Print every one of the records verbatim, omitting nothing.

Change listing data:
╭──

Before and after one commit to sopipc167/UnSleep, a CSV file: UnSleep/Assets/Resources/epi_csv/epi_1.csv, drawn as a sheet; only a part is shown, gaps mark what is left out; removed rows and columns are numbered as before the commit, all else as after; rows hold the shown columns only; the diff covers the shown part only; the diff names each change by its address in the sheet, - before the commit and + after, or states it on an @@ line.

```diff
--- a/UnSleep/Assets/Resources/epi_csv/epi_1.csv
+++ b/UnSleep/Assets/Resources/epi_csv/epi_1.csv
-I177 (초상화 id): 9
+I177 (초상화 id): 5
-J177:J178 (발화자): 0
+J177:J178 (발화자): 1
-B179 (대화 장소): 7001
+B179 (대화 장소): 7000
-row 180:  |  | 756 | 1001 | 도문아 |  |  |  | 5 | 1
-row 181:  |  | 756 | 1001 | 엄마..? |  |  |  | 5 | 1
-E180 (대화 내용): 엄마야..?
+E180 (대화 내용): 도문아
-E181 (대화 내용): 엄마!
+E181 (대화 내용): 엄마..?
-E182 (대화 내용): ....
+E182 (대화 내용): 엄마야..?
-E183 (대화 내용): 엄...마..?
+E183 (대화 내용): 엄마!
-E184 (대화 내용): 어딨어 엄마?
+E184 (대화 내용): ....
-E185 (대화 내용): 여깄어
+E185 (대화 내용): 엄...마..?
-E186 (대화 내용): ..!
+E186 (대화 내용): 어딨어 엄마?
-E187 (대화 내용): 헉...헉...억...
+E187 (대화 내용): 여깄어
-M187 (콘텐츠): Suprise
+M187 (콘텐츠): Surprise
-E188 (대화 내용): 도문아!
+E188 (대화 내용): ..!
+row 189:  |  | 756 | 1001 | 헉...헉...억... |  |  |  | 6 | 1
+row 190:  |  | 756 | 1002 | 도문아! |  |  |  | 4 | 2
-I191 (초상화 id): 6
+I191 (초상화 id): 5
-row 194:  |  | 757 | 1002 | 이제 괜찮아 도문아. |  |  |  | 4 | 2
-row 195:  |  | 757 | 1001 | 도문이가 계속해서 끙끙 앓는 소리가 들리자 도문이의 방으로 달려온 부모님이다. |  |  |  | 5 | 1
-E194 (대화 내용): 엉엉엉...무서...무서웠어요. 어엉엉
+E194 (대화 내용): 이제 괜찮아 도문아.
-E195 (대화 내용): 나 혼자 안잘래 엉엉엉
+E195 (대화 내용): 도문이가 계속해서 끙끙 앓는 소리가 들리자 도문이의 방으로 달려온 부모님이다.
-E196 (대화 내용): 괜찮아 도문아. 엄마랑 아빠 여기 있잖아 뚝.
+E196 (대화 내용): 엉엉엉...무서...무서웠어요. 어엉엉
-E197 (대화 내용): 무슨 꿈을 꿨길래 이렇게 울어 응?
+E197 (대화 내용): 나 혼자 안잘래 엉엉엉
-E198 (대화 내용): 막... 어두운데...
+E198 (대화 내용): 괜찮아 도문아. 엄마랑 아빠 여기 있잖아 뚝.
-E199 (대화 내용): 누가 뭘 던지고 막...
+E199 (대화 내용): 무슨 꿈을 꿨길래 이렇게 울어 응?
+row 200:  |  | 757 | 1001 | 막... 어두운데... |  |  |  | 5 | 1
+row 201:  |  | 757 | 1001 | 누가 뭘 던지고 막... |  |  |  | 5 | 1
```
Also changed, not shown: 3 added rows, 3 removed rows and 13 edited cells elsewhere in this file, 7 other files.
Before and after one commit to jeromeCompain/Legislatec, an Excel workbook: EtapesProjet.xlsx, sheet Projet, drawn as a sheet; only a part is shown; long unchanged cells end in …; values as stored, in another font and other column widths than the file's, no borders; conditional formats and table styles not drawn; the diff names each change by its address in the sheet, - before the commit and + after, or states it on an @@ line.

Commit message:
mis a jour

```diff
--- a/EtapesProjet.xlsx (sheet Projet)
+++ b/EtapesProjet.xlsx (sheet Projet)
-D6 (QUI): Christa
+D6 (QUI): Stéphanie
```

╰──

• **FINAL ANSWER**:
Before and after one commit to sopipc167/UnSleep, a CSV file: UnSleep/Assets/Resources/epi_csv/epi_1.csv, drawn as a sheet; only a part is shown, gaps mark what is left out; removed rows and columns are numbered as before the commit, all else as after; rows hold the shown columns only; the diff covers the shown part only; the diff names each change by its address in the sheet, - before the commit and + after, or states it on an @@ line.

```diff
--- a/UnSleep/Assets/Resources/epi_csv/epi_1.csv
+++ b/UnSleep/Assets/Resources/epi_csv/epi_1.csv
-I177 (초상화 id): 9
+I177 (초상화 id): 5
-J177:J178 (발화자): 0
+J177:J178 (발화자): 1
-B179 (대화 장소): 7001
+B179 (대화 장소): 7000
-row 180:  |  | 756 | 1001 | 도문아 |  |  |  | 5 | 1
-row 181:  |  | 756 | 1001 | 엄마..? |  |  |  | 5 | 1
-E180 (대화 내용): 엄마야..?
+E180 (대화 내용): 도문아
-E181 (대화 내용): 엄마!
+E181 (대화 내용): 엄마..?
-E182 (대화 내용): ....
+E182 (대화 내용): 엄마야..?
-E183 (대화 내용): 엄...마..?
+E183 (대화 내용): 엄마!
-E184 (대화 내용): 어딨어 엄마?
+E184 (대화 내용): ....
-E185 (대화 내용): 여깄어
+E185 (대화 내용): 엄...마..?
-E186 (대화 내용): ..!
+E186 (대화 내용): 어딨어 엄마?
-E187 (대화 내용): 헉...헉...억...
+E187 (대화 내용): 여깄어
-M187 (콘텐츠): Suprise
+M187 (콘텐츠): Surprise
-E188 (대화 내용): 도문아!
+E188 (대화 내용): ..!
+row 189:  |  | 756 | 1001 | 헉...헉...억... |  |  |  | 6 | 1
+row 190:  |  | 756 | 1002 | 도문아! |  |  |  | 4 | 2
-I191 (초상화 id): 6
+I191 (초상화 id): 5
-row 194:  |  | 757 | 1002 | 이제 괜찮아 도문아. |  |  |  | 4 | 2
-row 195:  |  | 757 | 1001 | 도문이가 계속해서 끙끙 앓는 소리가 들리자 도문이의 방으로 달려온 부모님이다. |  |  |  | 5 | 1
-E194 (대화 내용): 엉엉엉...무서...무서웠어요. 어엉엉
+E194 (대화 내용): 이제 괜찮아 도문아.
-E195 (대화 내용): 나 혼자 안잘래 엉엉엉
+E195 (대화 내용): 도문이가 계속해서 끙끙 앓는 소리가 들리자 도문이의 방으로 달려온 부모님이다.
-E196 (대화 내용): 괜찮아 도문아. 엄마랑 아빠 여기 있잖아 뚝.
+E196 (대화 내용): 엉엉엉...무서...무서웠어요. 어엉엉
-E197 (대화 내용): 무슨 꿈을 꿨길래 이렇게 울어 응?
+E197 (대화 내용): 나 혼자 안잘래 엉엉엉
-E198 (대화 내용): 막... 어두운데...
+E198 (대화 내용): 괜찮아 도문아. 엄마랑 아빠 여기 있잖아 뚝.
-E199 (대화 내용): 누가 뭘 던지고 막...
+E199 (대화 내용): 무슨 꿈을 꿨길래 이렇게 울어 응?
+row 200:  |  | 757 | 1001 | 막... 어두운데... |  |  |  | 5 | 1
+row 201:  |  | 757 | 1001 | 누가 뭘 던지고 막... |  |  |  | 5 | 1
```
Also changed, not shown: 3 added rows, 3 removed rows and 13 edited cells elsewhere in this file, 7 other files.
Before and after one commit to jeromeCompain/Legislatec, an Excel workbook: EtapesProjet.xlsx, sheet Projet, drawn as a sheet; only a part is shown; long unchanged cells end in …; values as stored, in another font and other column widths than the file's, no borders; conditional formats and table styles not drawn; the diff names each change by its address in the sheet, - before the commit and + after, or states it on an @@ line.

Commit message:
mis a jour

```diff
--- a/EtapesProjet.xlsx (sheet Projet)
+++ b/EtapesProjet.xlsx (sheet Projet)
-D6 (QUI): Christa
+D6 (QUI): Stéphanie
```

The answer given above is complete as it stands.